WHAT THIS TASK INVOLVES:
Images should be omitted while the rest of the data is duplicated exactly.

INPUT MATERIAL:
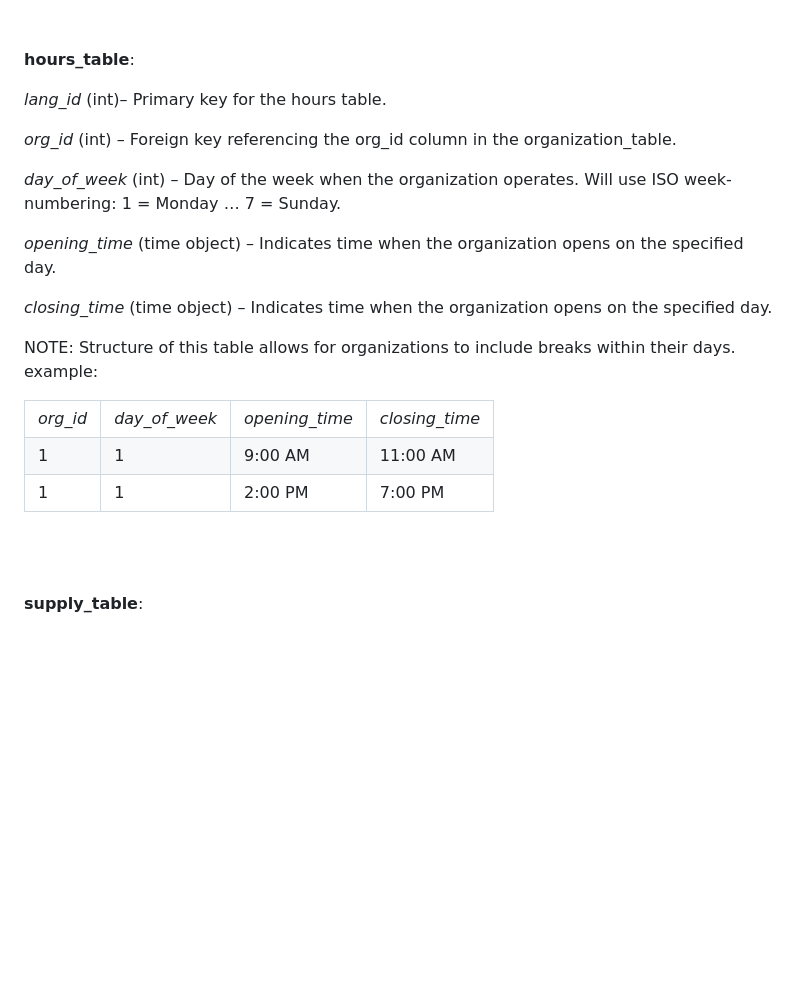
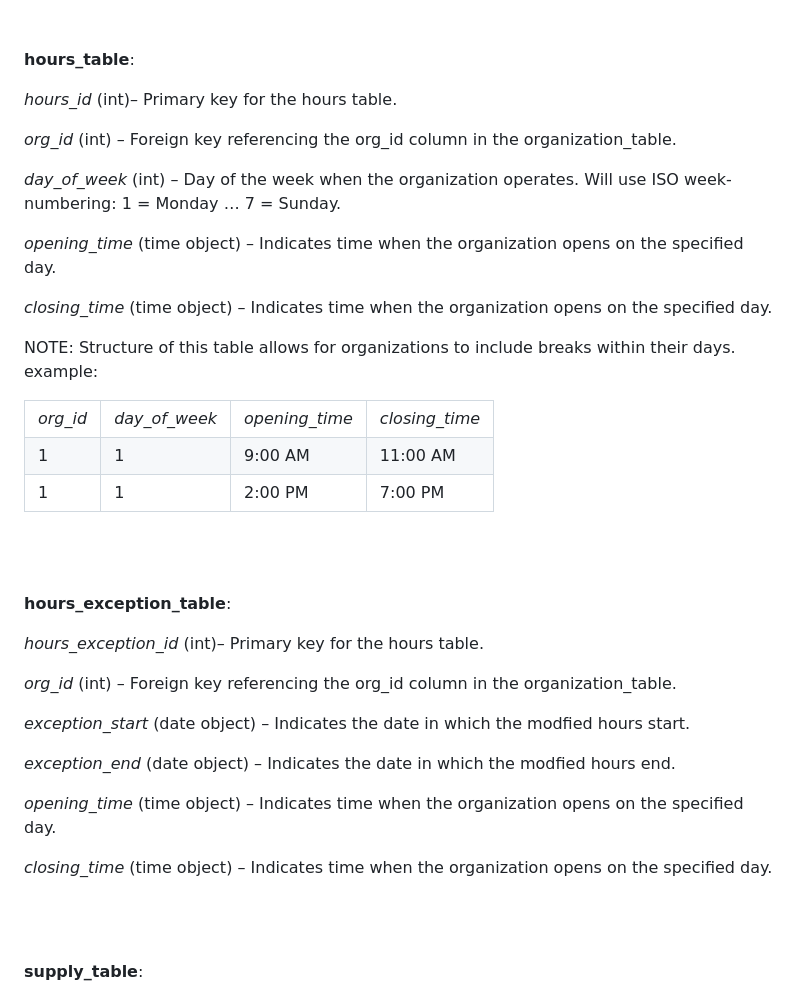
Before and after one commit to uchicago-capp-30320/new-arrivals-chi, a Markdown page: data_model.md, the part around the change. Drawn GitHub-style; blank space fills up the shorter version.

Commit message:
Added hours exceptions table

```diff
--- a/data_model.md
+++ b/data_model.md
@@ -47,7 +47,7 @@ _language_ (string) – A single language spoken at the organization.
 
 **hours\_table**:
 
-_lang\_id_ (int)_–_ Primary key for the hours table.
+_hours\_id_ (int)_–_ Primary key for the hours table.
 
 _org\_id_ (int) – Foreign key referencing the org\_id column in the organization\_table.
 
@@ -58,10 +58,26 @@ _opening\_time_ (time object) – Indicates time when the organization opens on
 _closing\_time_ (time object) – Indicates time when the organization opens on the specified day.
 
 
-
 NOTE: Structure of this table allows for organizations to include breaks within their days. example:
 
 <table><tbody><tr><td><i>org_id</i></td><td><i>day_of_week</i></td><td><i>opening_time</i></td><td><i>closing_time</i></td></tr><tr><td>1</td><td>1</td><td>9:00 AM</td><td>11:00 AM</td></tr><tr><td>1</td><td>1</td><td>2:00 PM</td><td>7:00 PM</td></tr></tbody></table>
+
+<br/><br/>
+
+
+**hours\_exception\_table**:
+
+_hours\_exception\_id_ (int)_–_ Primary key for the hours table.
+
+_org\_id_ (int) – Foreign key referencing the org\_id column in the organization\_table.
+
+_exception\_start_ (date object) – Indicates the date in which the modfied hours start.
+
+_exception\_end_ (date object) – Indicates the date in which the modfied hours end.
+
+_opening\_time_ (time object) – Indicates time when the organization opens on the specified day.
+
+_closing\_time_ (time object) – Indicates time when the organization opens on the specified day.
 
 
 <br/><br/>
```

TASK ANSWER:
Before and after one commit to uchicago-capp-30320/new-arrivals-chi, a Markdown page: data_model.md, the part around the change. Drawn GitHub-style; blank space fills up the shorter version.

Commit message:
Added hours exceptions table

```diff
--- a/data_model.md
+++ b/data_model.md
@@ -47,7 +47,7 @@ _language_ (string) – A single language spoken at the organization.
 
 **hours\_table**:
 
-_lang\_id_ (int)_–_ Primary key for the hours table.
+_hours\_id_ (int)_–_ Primary key for the hours table.
 
 _org\_id_ (int) – Foreign key referencing the org\_id column in the organization\_table.
 
@@ -58,10 +58,26 @@ _opening\_time_ (time object) – Indicates time when the organization opens on
 _closing\_time_ (time object) – Indicates time when the organization opens on the specified day.
 
 
-
 NOTE: Structure of this table allows for organizations to include breaks within their days. example:
 
 <table><tbody><tr><td><i>org_id</i></td><td><i>day_of_week</i></td><td><i>opening_time</i></td><td><i>closing_time</i></td></tr><tr><td>1</td><td>1</td><td>9:00 AM</td><td>11:00 AM</td></tr><tr><td>1</td><td>1</td><td>2:00 PM</td><td>7:00 PM</td></tr></tbody></table>
+
+<br/><br/>
+
+
+**hours\_exception\_table**:
+
+_hours\_exception\_id_ (int)_–_ Primary key for the hours table.
+
+_org\_id_ (int) – Foreign key referencing the org\_id column in the organization\_table.
+
+_exception\_start_ (date object) – Indicates the date in which the modfied hours start.
+
+_exception\_end_ (date object) – Indicates the date in which the modfied hours end.
+
+_opening\_time_ (time object) – Indicates time when the organization opens on the specified day.
+
+_closing\_time_ (time object) – Indicates time when the organization opens on the specified day.
 
 
 <br/><br/>
```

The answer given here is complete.